• [ABOUT THIS EXERCISE]: Every line holding the string "Linked" is to be copied from the entries below.

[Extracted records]
◇ ◇ ◇ ◇ ◇ ◇ ◇
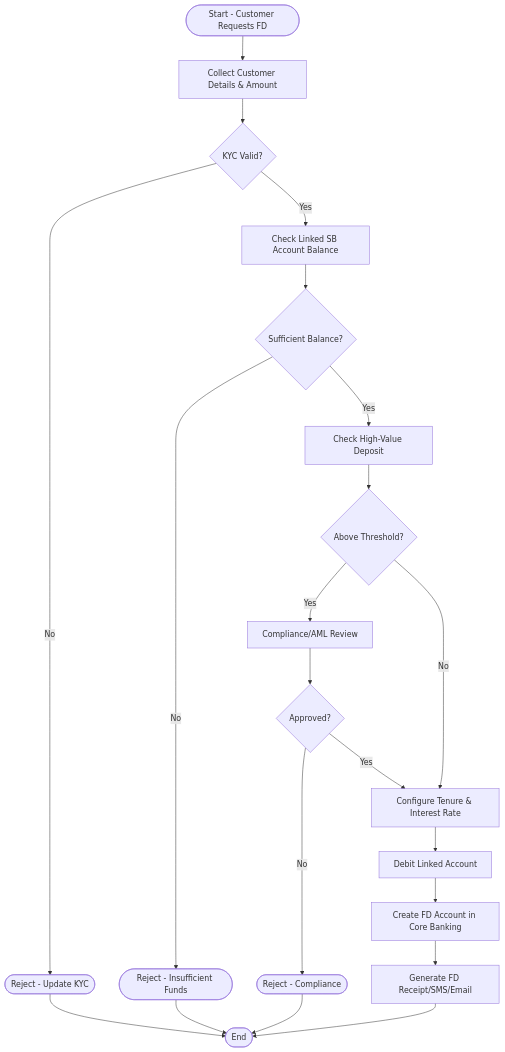
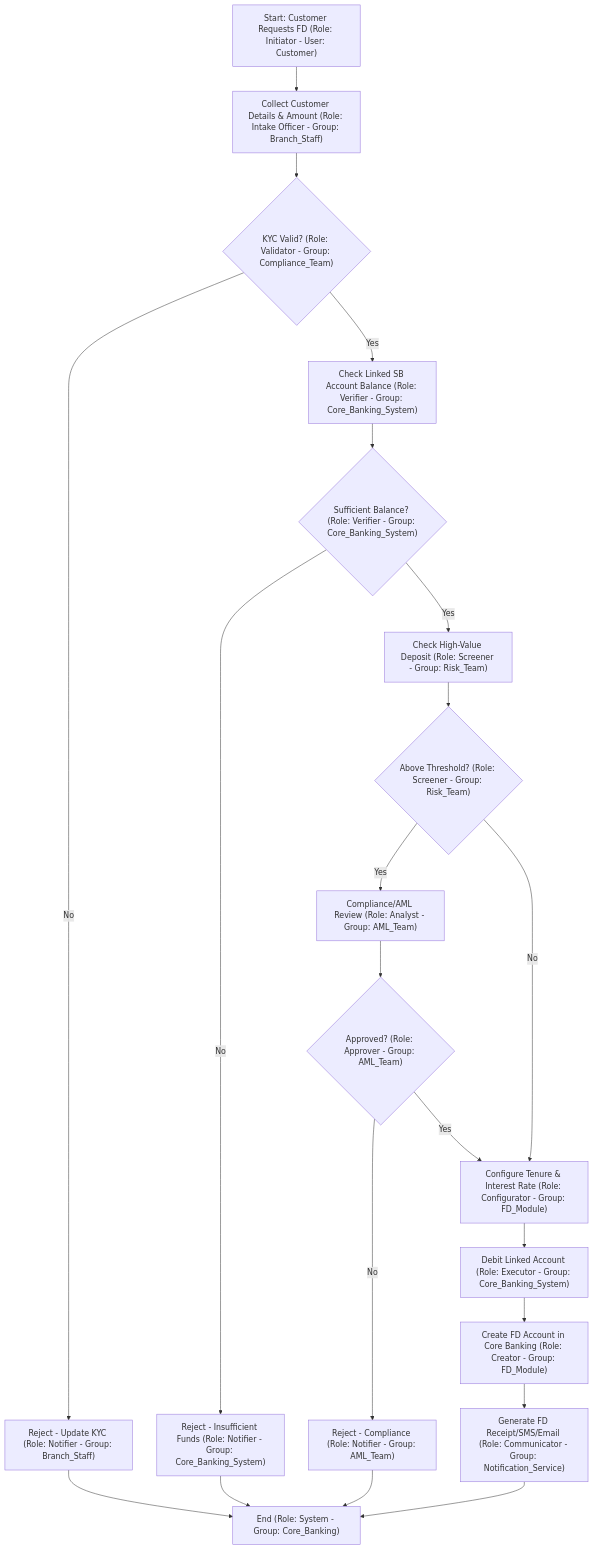
The diagram in process-engine/banking/fixed-deposit.md (Vineeth1512/FileNet-Notes), drawn with Mermaid before and after one commit.

````diff
--- a/process-engine/banking/fixed-deposit.md
+++ b/process-engine/banking/fixed-deposit.md
@@ -47,20 +47,20 @@
 ```mermaid
 flowchart TD
-    A([Start - Customer Requests FD]) --> B[Collect Customer Details & Amount]
-    B --> C{KYC Valid?}
-    C -- No --> Z1([Reject - Update KYC]) --> O([End])
-    C -- Yes --> D[Check Linked SB Account Balance]
-    D --> E{Sufficient Balance?}
-    E -- No --> Z2([Reject - Insufficient Funds]) --> O([End])
-    E -- Yes --> F[Check High-Value Deposit]
-    F --> G{Above Threshold?}
-    G -- Yes --> H[Compliance/AML Review]
-    H --> I{Approved?}
-    I -- No --> Z3([Reject - Compliance]) --> O([End])
-    I -- Yes --> J[Configure Tenure & Interest Rate]
+    A["Start: Customer Requests FD (Role: Initiator - User: Customer)"] --> B["Collect Customer Details & Amount (Role: Intake Officer - Group: Branch_Staff)"]
+    B --> C{"KYC Valid? (Role: Validator - Group: Compliance_Team)"}
+    C -- No --> Z1["Reject - Update KYC (Role: Notifier - Group: Branch_Staff)"] --> O["End (Role: System - Group: Core_Banking)"]
+    C -- Yes --> D["Check Linked SB Account Balance (Role: Verifier - Group: Core_Banking_System)"]
+    D --> E{"Sufficient Balance? (Role: Verifier - Group: Core_Banking_System)"}
+    E -- No --> Z2["Reject - Insufficient Funds (Role: Notifier - Group: Core_Banking_System)"] --> O
+    E -- Yes --> F["Check High-Value Deposit (Role: Screener - Group: Risk_Team)"]
+    F --> G{"Above Threshold? (Role: Screener - Group: Risk_Team)"}
+    G -- Yes --> H["Compliance/AML Review (Role: Analyst - Group: AML_Team)"]
+    H --> I{"Approved? (Role: Approver - Group: AML_Team)"}
+    I -- No --> Z3["Reject - Compliance (Role: Notifier - Group: AML_Team)"] --> O
+    I -- Yes --> J["Configure Tenure & Interest Rate (Role: Configurator - Group: FD_Module)"]
     G -- No --> J
-    J --> K[Debit Linked Account]
-    K --> L[Create FD Account in Core Banking]
-    L --> M[Generate FD Receipt/SMS/Email]
-    M --> O([End])
+    J --> K["Debit Linked Account (Role: Executor - Group: Core_Banking_System)"]
+    K --> L["Create FD Account in Core Banking (Role: Creator - Group: FD_Module)"]
+    L --> M["Generate FD Receipt/SMS/Email (Role: Communicator - Group: Notification_Service)"]
+    M --> O
 ```
````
◇ ◇ ◇ ◇ ◇ ◇ ◇
• [OUTPUT]:
-    C -- Yes --> D[Check Linked SB Account Balance]
+    C -- Yes --> D["Check Linked SB Account Balance (Role: Verifier - Group: Core_Banking_System)"]
-    J --> K[Debit Linked Account]
+    J --> K["Debit Linked Account (Role: Executor - Group: Core_Banking_System)"]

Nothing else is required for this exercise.